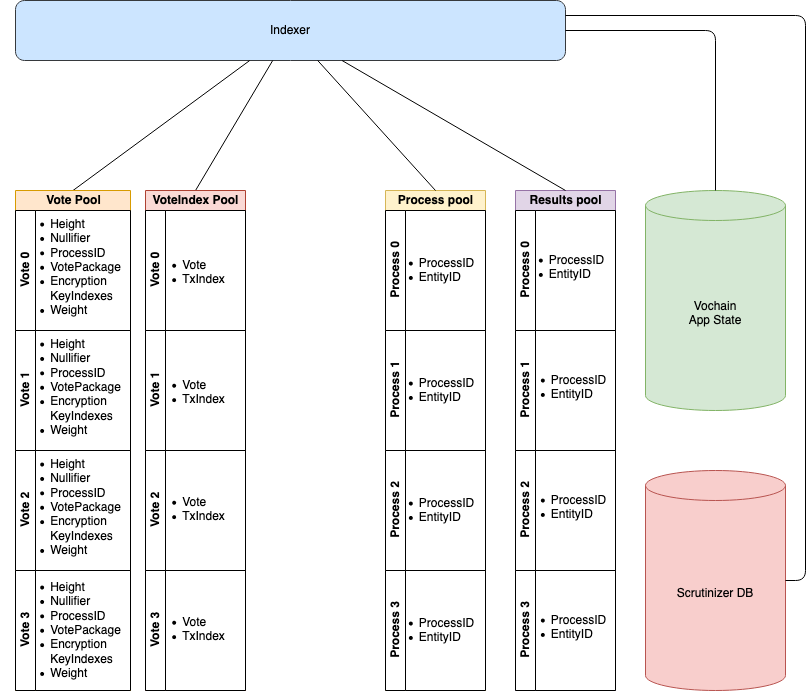
Earlier version of the draw.io export docs/indexer-comp.png (vocdoni/design). Source tidied: cells renumbered, new cells last; positions are measured from the earlier drawing's top-left corner, leaving out a move shared by most shapes.
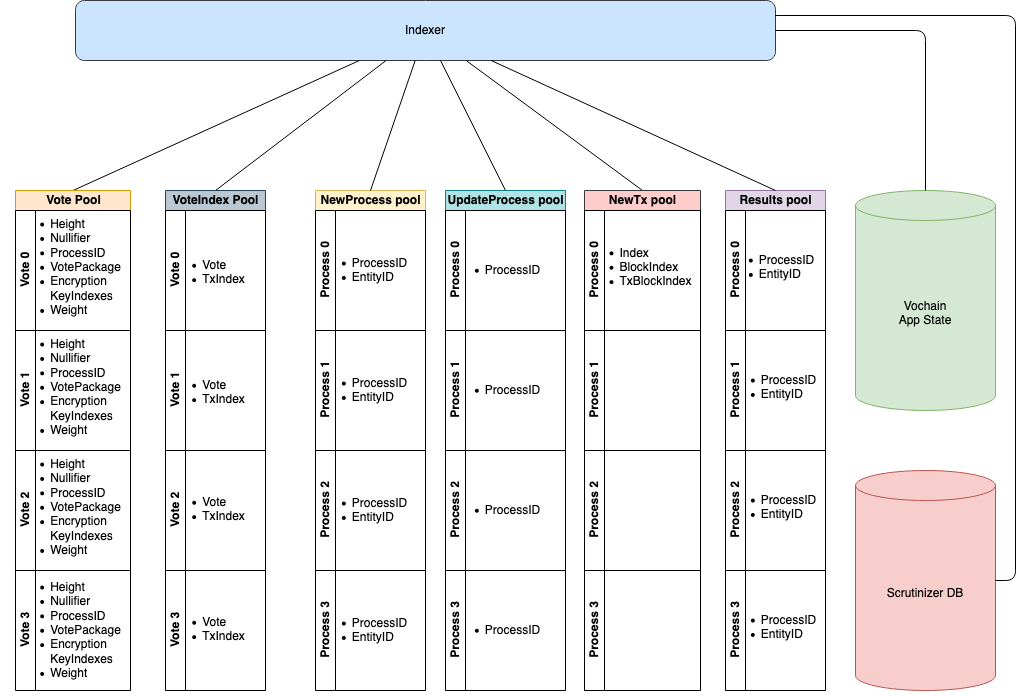
After the change.

The edit, as a diff of the source:
```diff
@@ -8,32 +8,32 @@
     <mxCell id="3" value="Scrutinizer DB" style="shape=cylinder3;whiteSpace=wrap;html=1;boundedLbl=1;backgroundOutline=1;size=15;fillColor=#f8cecc;strokeColor=#b85450;" parent="1" vertex="1">
       <mxGeometry x="645" y="470" width="140" height="220" as="geometry" />
     </mxCell>
-    <mxCell id="4" value="Process pool" style="swimlane;html=1;horizontal=1;startSize=20;fillColor=#fff2cc;strokeColor=#d6b656;" parent="1" vertex="1">
-      <mxGeometry x="385" y="190" width="100" height="500" as="geometry" />
+    <mxCell id="4" value="NewProcess pool" style="swimlane;html=1;horizontal=1;startSize=20;fillColor=#fff2cc;strokeColor=#d6b656;" parent="1" vertex="1">
+      <mxGeometry x="105" y="190" width="110" height="500" as="geometry" />
     </mxCell>
     <mxCell id="5" value="Process 0" style="swimlane;html=1;startSize=20;horizontal=0;" parent="4" vertex="1">
-      <mxGeometry y="20" width="100" height="120" as="geometry" />
+      <mxGeometry y="20" width="110" height="120" as="geometry" />
     </mxCell>
     <mxCell id="6" value="&lt;div&gt;&lt;ul&gt;&lt;li&gt;ProcessID&lt;/li&gt;&lt;li&gt;&lt;div align=&quot;justify&quot;&gt;EntityID&lt;/div&gt;&lt;/li&gt;&lt;/ul&gt;&lt;/div&gt;" style="text;html=1;align=center;verticalAlign=middle;" parent="5" vertex="1">
-      <mxGeometry x="-14" y="30" width="110" height="60" as="geometry" />
+      <mxGeometry x="-11" y="30" width="110" height="60" as="geometry" />
     </mxCell>
     <mxCell id="7" value="Process 1" style="swimlane;html=1;startSize=20;horizontal=0;" parent="4" vertex="1">
-      <mxGeometry y="140" width="100" height="120" as="geometry" />
+      <mxGeometry y="140" width="110" height="120" as="geometry" />
     </mxCell>
     <mxCell id="8" value="&lt;div&gt;&lt;ul&gt;&lt;li&gt;ProcessID&lt;/li&gt;&lt;li&gt;&lt;div align=&quot;justify&quot;&gt;EntityID&lt;/div&gt;&lt;/li&gt;&lt;/ul&gt;&lt;/div&gt;" style="text;html=1;align=center;verticalAlign=middle;" parent="7" vertex="1">
-      <mxGeometry x="-14" y="30" width="110" height="60" as="geometry" />
+      <mxGeometry x="-11" y="30" width="110" height="60" as="geometry" />
     </mxCell>
     <mxCell id="9" value="Process 2" style="swimlane;html=1;startSize=20;horizontal=0;" parent="4" vertex="1">
-      <mxGeometry y="260" width="100" height="120" as="geometry" />
+      <mxGeometry y="260" width="110" height="120" as="geometry" />
     </mxCell>
     <mxCell id="10" value="&lt;div&gt;&lt;ul&gt;&lt;li&gt;ProcessID&lt;/li&gt;&lt;li&gt;&lt;div align=&quot;justify&quot;&gt;EntityID&lt;/div&gt;&lt;/li&gt;&lt;/ul&gt;&lt;/div&gt;" style="text;html=1;align=center;verticalAlign=middle;" parent="9" vertex="1">
-      <mxGeometry x="-14" y="30" width="110" height="60" as="geometry" />
+      <mxGeometry x="-11" y="30" width="110" height="60" as="geometry" />
     </mxCell>
     <mxCell id="11" value="Process 3" style="swimlane;html=1;startSize=20;horizontal=0;" parent="4" vertex="1">
-      <mxGeometry y="380" width="100" height="120" as="geometry" />
+      <mxGeometry y="380" width="110" height="120" as="geometry" />
     </mxCell>
     <mxCell id="12" value="&lt;div&gt;&lt;ul&gt;&lt;li&gt;ProcessID&lt;/li&gt;&lt;li&gt;&lt;div align=&quot;justify&quot;&gt;EntityID&lt;/div&gt;&lt;/li&gt;&lt;/ul&gt;&lt;/div&gt;" style="text;html=1;align=center;verticalAlign=middle;" parent="11" vertex="1">
-      <mxGeometry x="-14" y="30" width="110" height="60" as="geometry" />
+      <mxGeometry x="-11" y="30" width="110" height="60" as="geometry" />
     </mxCell>
     <mxCell id="13" value="Results pool" style="swimlane;html=1;horizontal=1;startSize=20;fillColor=#e1d5e7;strokeColor=#9673a6;" parent="1" vertex="1">
       <mxGeometry x="515" y="190" width="100" height="500" as="geometry" />
@@ -63,7 +63,7 @@
       <mxGeometry x="-12" y="27" width="110" height="60" as="geometry" />
     </mxCell>
     <mxCell id="22" value="Indexer" style="rounded=1;whiteSpace=wrap;html=1;fillColor=#cce5ff;strokeColor=#36393d;" parent="1" vertex="1">
-      <mxGeometry x="15" width="550" height="60" as="geometry" />
+      <mxGeometry x="-135" width="700" height="60" as="geometry" />
     </mxCell>
     <mxCell id="23" style="endArrow=none;html=1;entryX=0.5;entryY=0;entryDx=0;entryDy=0;" parent="1" edge="1" source="22" target="4">
       <mxGeometry relative="1" as="geometry" />
@@ -84,38 +84,11 @@
         </Array>
       </mxGeometry>
     </mxCell>
-    <mxCell id="28" value="Vote Pool" style="swimlane;html=1;horizontal=1;startSize=20;fillColor=#ffe6cc;strokeColor=#d79b00;" parent="1" vertex="1">
-      <mxGeometry x="15" y="190" width="115" height="500" as="geometry" />
-    </mxCell>
-    <mxCell id="29" value="Vote 0" style="swimlane;html=1;startSize=20;horizontal=0;" parent="28" vertex="1">
-      <mxGeometry y="20" width="115" height="120" as="geometry" />
-    </mxCell>
-    <mxCell id="30" value="&lt;div align=&quot;justify&quot;&gt;&lt;ul&gt;&lt;li&gt;Height&lt;/li&gt;&lt;li&gt;Nullifier&lt;/li&gt;&lt;li&gt;ProcessID&lt;/li&gt;&lt;li&gt;VotePackage&lt;/li&gt;&lt;li&gt;Encryption &lt;br&gt;KeyIndexes&lt;/li&gt;&lt;li&gt;Weight&lt;/li&gt;&lt;/ul&gt;&lt;/div&gt;" style="text;html=1;align=center;verticalAlign=middle;" parent="29" vertex="1">
-      <mxGeometry x="-15" y="-8" width="130" height="130" as="geometry" />
-    </mxCell>
-    <mxCell id="31" value="Vote 1" style="swimlane;html=1;startSize=20;horizontal=0;" parent="28" vertex="1">
-      <mxGeometry y="140" width="115" height="120" as="geometry" />
-    </mxCell>
-    <mxCell id="32" value="&lt;div align=&quot;justify&quot;&gt;&lt;ul&gt;&lt;li&gt;Height&lt;/li&gt;&lt;li&gt;Nullifier&lt;/li&gt;&lt;li&gt;ProcessID&lt;/li&gt;&lt;li&gt;VotePackage&lt;/li&gt;&lt;li&gt;Encryption &lt;br&gt;KeyIndexes&lt;/li&gt;&lt;li&gt;Weight&lt;/li&gt;&lt;/ul&gt;&lt;/div&gt;" style="text;html=1;align=center;verticalAlign=middle;" parent="31" vertex="1">
-      <mxGeometry x="-15" y="-8" width="130" height="130" as="geometry" />
-    </mxCell>
-    <mxCell id="33" value="Vote 2" style="swimlane;html=1;startSize=20;horizontal=0;" parent="28" vertex="1">
-      <mxGeometry y="260" width="115" height="120" as="geometry" />
-    </mxCell>
-    <mxCell id="34" value="&lt;div align=&quot;justify&quot;&gt;&lt;ul&gt;&lt;li&gt;Height&lt;/li&gt;&lt;li&gt;Nullifier&lt;/li&gt;&lt;li&gt;ProcessID&lt;/li&gt;&lt;li&gt;VotePackage&lt;/li&gt;&lt;li&gt;Encryption &lt;br&gt;KeyIndexes&lt;/li&gt;&lt;li&gt;Weight&lt;/li&gt;&lt;/ul&gt;&lt;/div&gt;" style="text;html=1;align=center;verticalAlign=middle;" parent="33" vertex="1">
-      <mxGeometry x="-15" y="-8" width="130" height="130" as="geometry" />
-    </mxCell>
-    <mxCell id="35" value="Vote 3" style="swimlane;html=1;startSize=20;horizontal=0;" parent="28" vertex="1">
-      <mxGeometry y="380" width="115" height="120" as="geometry" />
-    </mxCell>
-    <mxCell id="36" value="&lt;div align=&quot;justify&quot;&gt;&lt;ul&gt;&lt;li&gt;Height&lt;/li&gt;&lt;li&gt;Nullifier&lt;/li&gt;&lt;li&gt;ProcessID&lt;/li&gt;&lt;li&gt;VotePackage&lt;/li&gt;&lt;li&gt;Encryption &lt;br&gt;KeyIndexes&lt;/li&gt;&lt;li&gt;Weight&lt;/li&gt;&lt;/ul&gt;&lt;/div&gt;" style="text;html=1;align=center;verticalAlign=middle;" parent="35" vertex="1">
-      <mxGeometry x="-15" y="-5" width="130" height="130" as="geometry" />
-    </mxCell>
     <mxCell id="37" style="rounded=0;jettySize=auto;html=1;exitX=0.5;exitY=0;exitDx=0;exitDy=0;endArrow=none;endFill=0;" parent="1" edge="1" source="38" target="22">
       <mxGeometry relative="1" as="geometry" />
     </mxCell>
-    <mxCell id="38" value="VoteIndex Pool" style="swimlane;html=1;horizontal=1;startSize=20;fillColor=#fad9d5;strokeColor=#ae4132;" parent="1" vertex="1">
-      <mxGeometry x="145" y="190" width="100" height="500" as="geometry" />
+    <mxCell id="38" value="VoteIndex Pool" style="swimlane;html=1;horizontal=1;startSize=20;fillColor=#bac8d3;strokeColor=#23445d;" parent="1" vertex="1">
+      <mxGeometry x="-45" y="190" width="100" height="500" as="geometry" />
     </mxCell>
     <mxCell id="39" value="Vote 0" style="swimlane;html=1;startSize=20;horizontal=0;" parent="38" vertex="1">
       <mxGeometry y="20" width="100" height="120" as="geometry" />
@@ -141,5 +114,83 @@
     <mxCell id="46" value="&lt;div align=&quot;justify&quot;&gt;&lt;br&gt;&lt;/div&gt;&lt;div align=&quot;justify&quot;&gt;&lt;ul&gt;&lt;li&gt;Vote&lt;/li&gt;&lt;li&gt;&lt;div&gt;TxIndex&lt;br&gt;&lt;/div&gt;&lt;/li&gt;&lt;/ul&gt;&lt;/div&gt;" style="text;html=1;align=center;verticalAlign=middle;" parent="45" vertex="1">
       <mxGeometry x="-12" y="17" width="100" height="70" as="geometry" />
     </mxCell>
+    <mxCell id="47" style="edgeStyle=none;rounded=0;jettySize=auto;html=1;exitX=0.5;exitY=0;exitDx=0;exitDy=0;endArrow=none;endFill=0;" parent="1" edge="1" source="48" target="22">
+      <mxGeometry relative="1" as="geometry" />
+    </mxCell>
+    <mxCell id="48" value="UpdateProcess pool" style="swimlane;html=1;horizontal=1;startSize=20;fillColor=#b0e3e6;strokeColor=#0e8088;" parent="1" vertex="1">
+      <mxGeometry x="235" y="190" width="120" height="500" as="geometry" />
+    </mxCell>
+    <mxCell id="49" value="Process 0" style="swimlane;html=1;startSize=20;horizontal=0;" parent="48" vertex="1">
+      <mxGeometry y="20" width="120" height="120" as="geometry" />
+    </mxCell>
+    <mxCell id="50" value="&lt;div&gt;&lt;ul&gt;&lt;li&gt;ProcessID&lt;/li&gt;&lt;/ul&gt;&lt;/div&gt;" style="text;html=1;align=center;verticalAlign=middle;" parent="49" vertex="1">
+      <mxGeometry x="-8" y="40" width="110" height="40" as="geometry" />
+    </mxCell>
+    <mxCell id="51" value="Process 1" style="swimlane;html=1;startSize=20;horizontal=0;" parent="48" vertex="1">
+      <mxGeometry y="140" width="120" height="120" as="geometry" />
+    </mxCell>
+    <mxCell id="52" value="&lt;div&gt;&lt;ul&gt;&lt;li&gt;ProcessID&lt;/li&gt;&lt;/ul&gt;&lt;/div&gt;" style="text;html=1;align=center;verticalAlign=middle;" parent="51" vertex="1">
+      <mxGeometry x="-8" y="40" width="110" height="40" as="geometry" />
+    </mxCell>
+    <mxCell id="53" value="Process 2" style="swimlane;html=1;startSize=20;horizontal=0;" parent="48" vertex="1">
+      <mxGeometry y="260" width="120" height="120" as="geometry" />
+    </mxCell>
+    <mxCell id="54" value="&lt;div&gt;&lt;ul&gt;&lt;li&gt;ProcessID&lt;/li&gt;&lt;/ul&gt;&lt;/div&gt;" style="text;html=1;align=center;verticalAlign=middle;" parent="53" vertex="1">
+      <mxGeometry x="-8" y="40" width="110" height="40" as="geometry" />
+    </mxCell>
+    <mxCell id="55" value="Process 3" style="swimlane;html=1;startSize=20;horizontal=0;" parent="48" vertex="1">
+      <mxGeometry y="380" width="120" height="120" as="geometry" />
+    </mxCell>
+    <mxCell id="56" value="&lt;div&gt;&lt;ul&gt;&lt;li&gt;ProcessID&lt;/li&gt;&lt;/ul&gt;&lt;/div&gt;" style="text;html=1;align=center;verticalAlign=middle;" parent="55" vertex="1">
+      <mxGeometry x="-8" y="40" width="110" height="40" as="geometry" />
+    </mxCell>
+    <mxCell id="57" style="edgeStyle=none;rounded=0;jettySize=auto;html=1;exitX=0.5;exitY=0;exitDx=0;exitDy=0;endArrow=none;endFill=0;" parent="1" edge="1" source="58" target="22">
+      <mxGeometry relative="1" as="geometry" />
+    </mxCell>
+    <mxCell id="58" value="NewTx pool" style="swimlane;html=1;horizontal=1;startSize=20;fillColor=#ffcccc;strokeColor=#36393d;" parent="1" vertex="1">
+      <mxGeometry x="374" y="190" width="116" height="500" as="geometry" />
+    </mxCell>
+    <mxCell id="59" value="Process 0" style="swimlane;html=1;startSize=20;horizontal=0;" parent="58" vertex="1">
+      <mxGeometry y="20" width="116" height="120" as="geometry" />
+    </mxCell>
+    <mxCell id="60" value="&lt;div align=&quot;justify&quot;&gt;&lt;ul&gt;&lt;li&gt;Index&lt;br&gt;&lt;/li&gt;&lt;li&gt;BlockIndex&lt;/li&gt;&lt;li&gt;&lt;div&gt;TxBlockIndex&lt;br&gt;&lt;/div&gt;&lt;/li&gt;&lt;/ul&gt;&lt;/div&gt;" style="text;html=1;align=center;verticalAlign=middle;" parent="59" vertex="1">
+      <mxGeometry x="-14" y="22" width="130" height="70" as="geometry" />
+    </mxCell>
+    <mxCell id="61" value="Process 1" style="swimlane;html=1;startSize=20;horizontal=0;" parent="58" vertex="1">
+      <mxGeometry y="140" width="116" height="120" as="geometry" />
+    </mxCell>
+    <mxCell id="62" value="Process 2" style="swimlane;html=1;startSize=20;horizontal=0;" parent="58" vertex="1">
+      <mxGeometry y="260" width="116" height="120" as="geometry" />
+    </mxCell>
+    <mxCell id="63" value="Process 3" style="swimlane;html=1;startSize=20;horizontal=0;" parent="58" vertex="1">
+      <mxGeometry y="380" width="116" height="120" as="geometry" />
+    </mxCell>
+    <mxCell id="28" value="Vote Pool" style="swimlane;html=1;horizontal=1;startSize=20;fillColor=#ffe6cc;strokeColor=#d79b00;" parent="1" vertex="1">
+      <mxGeometry x="-195" y="190" width="115" height="500" as="geometry" />
+    </mxCell>
+    <mxCell id="29" value="Vote 0" style="swimlane;html=1;startSize=20;horizontal=0;" parent="28" vertex="1">
+      <mxGeometry y="20" width="115" height="120" as="geometry" />
+    </mxCell>
+    <mxCell id="30" value="&lt;div align=&quot;justify&quot;&gt;&lt;ul&gt;&lt;li&gt;Height&lt;/li&gt;&lt;li&gt;Nullifier&lt;/li&gt;&lt;li&gt;ProcessID&lt;/li&gt;&lt;li&gt;VotePackage&lt;/li&gt;&lt;li&gt;Encryption &lt;br&gt;KeyIndexes&lt;/li&gt;&lt;li&gt;Weight&lt;/li&gt;&lt;/ul&gt;&lt;/div&gt;" style="text;html=1;align=center;verticalAlign=middle;" parent="29" vertex="1">
+      <mxGeometry x="-15" y="-8" width="130" height="130" as="geometry" />
+    </mxCell>
+    <mxCell id="31" value="Vote 1" style="swimlane;html=1;startSize=20;horizontal=0;" parent="28" vertex="1">
+      <mxGeometry y="140" width="115" height="120" as="geometry" />
+    </mxCell>
+    <mxCell id="32" value="&lt;div align=&quot;justify&quot;&gt;&lt;ul&gt;&lt;li&gt;Height&lt;/li&gt;&lt;li&gt;Nullifier&lt;/li&gt;&lt;li&gt;ProcessID&lt;/li&gt;&lt;li&gt;VotePackage&lt;/li&gt;&lt;li&gt;Encryption &lt;br&gt;KeyIndexes&lt;/li&gt;&lt;li&gt;Weight&lt;/li&gt;&lt;/ul&gt;&lt;/div&gt;" style="text;html=1;align=center;verticalAlign=middle;" parent="31" vertex="1">
+      <mxGeometry x="-15" y="-8" width="130" height="130" as="geometry" />
+    </mxCell>
+    <mxCell id="33" value="Vote 2" style="swimlane;html=1;startSize=20;horizontal=0;" parent="28" vertex="1">
+      <mxGeometry y="260" width="115" height="120" as="geometry" />
+    </mxCell>
+    <mxCell id="34" value="&lt;div align=&quot;justify&quot;&gt;&lt;ul&gt;&lt;li&gt;Height&lt;/li&gt;&lt;li&gt;Nullifier&lt;/li&gt;&lt;li&gt;ProcessID&lt;/li&gt;&lt;li&gt;VotePackage&lt;/li&gt;&lt;li&gt;Encryption &lt;br&gt;KeyIndexes&lt;/li&gt;&lt;li&gt;Weight&lt;/li&gt;&lt;/ul&gt;&lt;/div&gt;" style="text;html=1;align=center;verticalAlign=middle;" parent="33" vertex="1">
+      <mxGeometry x="-15" y="-8" width="130" height="130" as="geometry" />
+    </mxCell>
+    <mxCell id="35" value="Vote 3" style="swimlane;html=1;startSize=20;horizontal=0;" parent="28" vertex="1">
+      <mxGeometry y="380" width="115" height="120" as="geometry" />
+    </mxCell>
+    <mxCell id="36" value="&lt;div align=&quot;justify&quot;&gt;&lt;ul&gt;&lt;li&gt;Height&lt;/li&gt;&lt;li&gt;Nullifier&lt;/li&gt;&lt;li&gt;ProcessID&lt;/li&gt;&lt;li&gt;VotePackage&lt;/li&gt;&lt;li&gt;Encryption &lt;br&gt;KeyIndexes&lt;/li&gt;&lt;li&gt;Weight&lt;/li&gt;&lt;/ul&gt;&lt;/div&gt;" style="text;html=1;align=center;verticalAlign=middle;" parent="35" vertex="1">
+      <mxGeometry x="-15" y="-5" width="130" height="130" as="geometry" />
+    </mxCell>
   </root>
 </mxGraphModel>
```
= = = = = = =
» **Directions for this task**
Find every line in the records that contains the word "VoteIndex"; copy those lines.

» **Written answer**
-    <mxCell id="38" value="VoteIndex Pool" style="swimlane;html=1;horizontal=1;startSize=20;fillColor=#fad9d5;strokeColor=#ae4132;" parent="1" vertex="1">
+    <mxCell id="38" value="VoteIndex Pool" style="swimlane;html=1;horizontal=1;startSize=20;fillColor=#bac8d3;strokeColor=#23445d;" parent="1" vertex="1">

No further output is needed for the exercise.